I remember at least once, a group of high school kids dropping a small car, part of the way through the ice into the pond, while cutting doughnuts out there.
But the summer fun I recall quite fondly because of the “lively” aspect of our endeavors and the ‘nature’ of our experiments,
The ecosystem included, but was not limited to, frogs, ‘crawdads,’ snakes, salamanders, various sucker-fish, ‘mud dogs,’ carp, small trout, maybe blue gill?, or even Pike, and bugs galore. Perhaps even a small pet alligator or two, at least until the first hard freeze, may have found freedom there … I don’t know. It was a lively place.

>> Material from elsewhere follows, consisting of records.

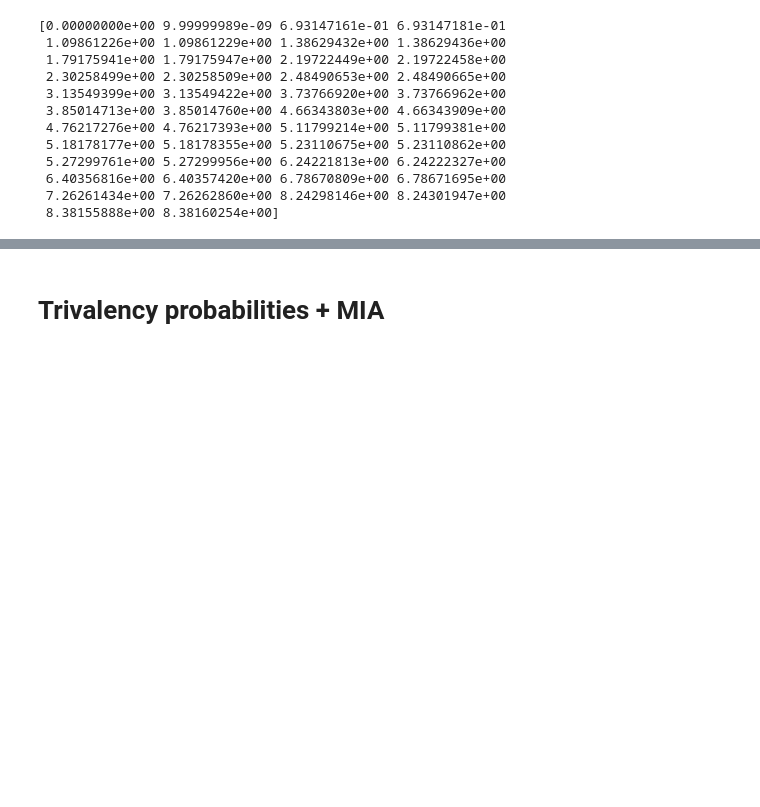
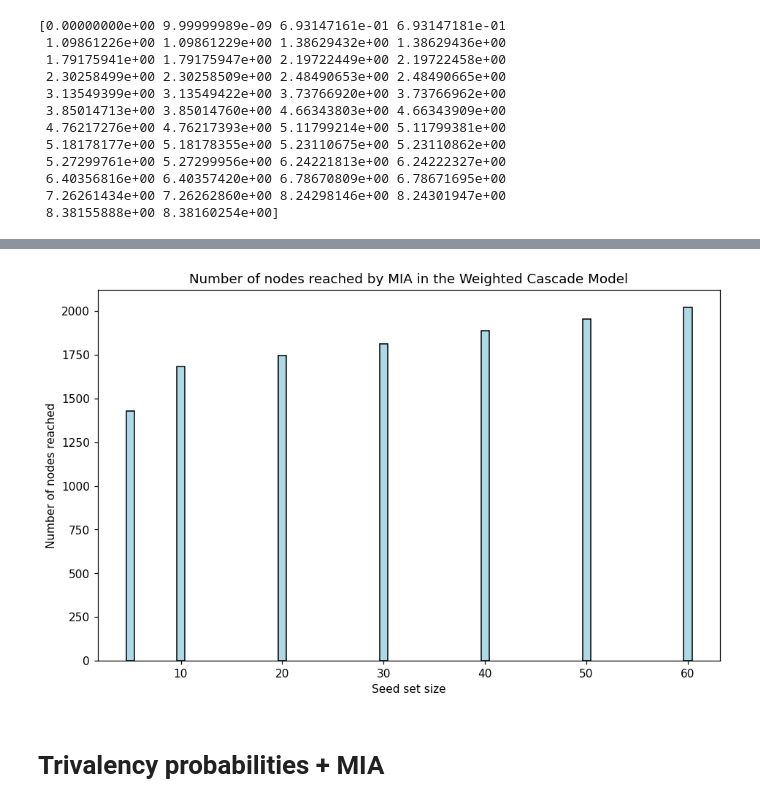
Before and after one commit to davidguzmanp/Influence-Maximization-in-Twitter-as-a-Social-Network-Graph, a Jupyter notebook: David/MIA_twitter_PB_connected.ipynb, the cells around one changed output, grey strips where cells are left out. Drawn from its saved outputs; the diff is of its cells as text; code cells hidden in the pictures; blank space fills up the shorter version.

```diff
--- a/David/MIA_twitter_PB_connected.ipynb
+++ b/David/MIA_twitter_PB_connected.ipynb
@@ -128,0 +137,4 @@ Initialization Completed
+# %%
+activate_nums = weighted_cascade_model_2020.monte_carlo_diffusion_all(seed_wcm, num_simulations=10)
+print(activate_nums)
+print('total nodes reached: ' + str(sum(activate_nums)))
@@ -128,0 +144,10 @@ Initialization Completed
+# %%
+#calcualate the number of nodes reached by the seed sets generated by MIA using seed sets of size 5, 10, 20
+seed_dict = {}
+activate_nums_dic = {}
+for i in [5, 10, 20, 30, 40, 50, 60]:
+    seed_wcm = mia.MIA_fast(pb2020_weighted_cascade, i, 0.5)
+    seed_dict[i] = seed_wcm
+    activate_nums = weighted_cascade_model_2020.monte_carlo_diffusion_all(seed_wcm, num_simulations=10)
+    activate_nums_dic[i] = activate_nums
+    print('total nodes reached with seed set of size ' + str(i) + ': ' + str(sum(activate_nums)))
@@ -128,0 +161,4 @@ Initialization Completed
+# %%
+active_nums_dict_sum = {}
+for key in activate_nums_dic.keys():
+    active_nums_dict_sum[key] = sum(activate_nums_dic[key])
@@ -129,3 +195,13 @@ Initialization Completed
+# %%
+#plot the number of nodes reached by the seed sets generated by MIA using seed sets of size 5, 10, 20
+plt.figure(figsize=(10,6), dpi=110)
+plt.bar(active_nums_dict_sum.keys(), active_nums_dict_sum.values(), color = "lightblue", ec="black")
+plt.title("Number of nodes reached by MIA in the Weighted Cascade Model")
+plt.ylabel("Number of nodes reached")
+plt.xlabel("Seed set size")
+plt.show()
+# %% [output]
+[figure, added]
 # %% [markdown]
 # Trivalency probabilities + MIA
 # %%
```
Also changed, not shown: parts of 10 cells of this notebook, 13 other files.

I personally owned a seine, with a tightly meshed bow-crossed frame about three feet square, that you could drop in the shallow, crawling waters … wait a few minutes, and then pull to the surface with all manner of evil creatures on it. I remember pulling it up several times, only to drop it right back in hurry, because I was not sure what the wiggling mass discovered flopping in the netting was when I brought it to the surface.
Another favorite feature was a makeshift raft, (let’s just call it ‘The Calypso,’ Aye, I sing to your glory,) created by nailing two sheets of four’ by eight’ plywood on each side of several square wooden fence posts. You could pole it anywhere in the mucky mess of a pond and fit three or four of the delinquent, would-be life scientist passengers on at a time.
When archaeologist excavate the area 1,000 years now, imagine the significance they will ascribe to the thousands of unpaired canvas shoes they find in progressive layers of fossilized tar pits … slime, muck and goo, that would suck a Converse All Star Chuck Taylor Special, right off your feet and down deep into the mire, never to be seen again for thousands of years.
There must have been selenium, or other mutation-inducing glop filtering into the pond because, to this day, I have never seen freshwater crawdaddies, the length and girth of those Big Boys wrestled from that location.
Dam building was also a beloved activity, acquired skill, and required course of education, incumbent on students of pond-life. Small streams fed into the top end and often, an overflow ditch, cut in bank between the pond and the river, ran a healthy watercourse between the two connected bodies of water. But what flow could not stand a few modifications and improvements by a troop of adolescent human beavers?
Nearby, just downstream, on the river bank, were the Post Office is now, was a huge willow thicket with bent over clumps that made excellent lodges for the beaver army that tunneled through, and wove together, and dug under room-like caverns, hallways, and hidey holes. And then, down from there, the Big Rock with a diving hole right off the point, and long dark suckers swimming in the backwater behind.
You learned to respect the river, and love it. You cared about the pond. You lived and played in the willows. The crawdads, frogs, snakes, and mud dogs were just some of your friends. No matter how much you dammed it, altered it, slopped in it, swam through it, rafted on it, trapped creatures from it – in essence, it flowed through you. But, I guess, I am not real sure of the details.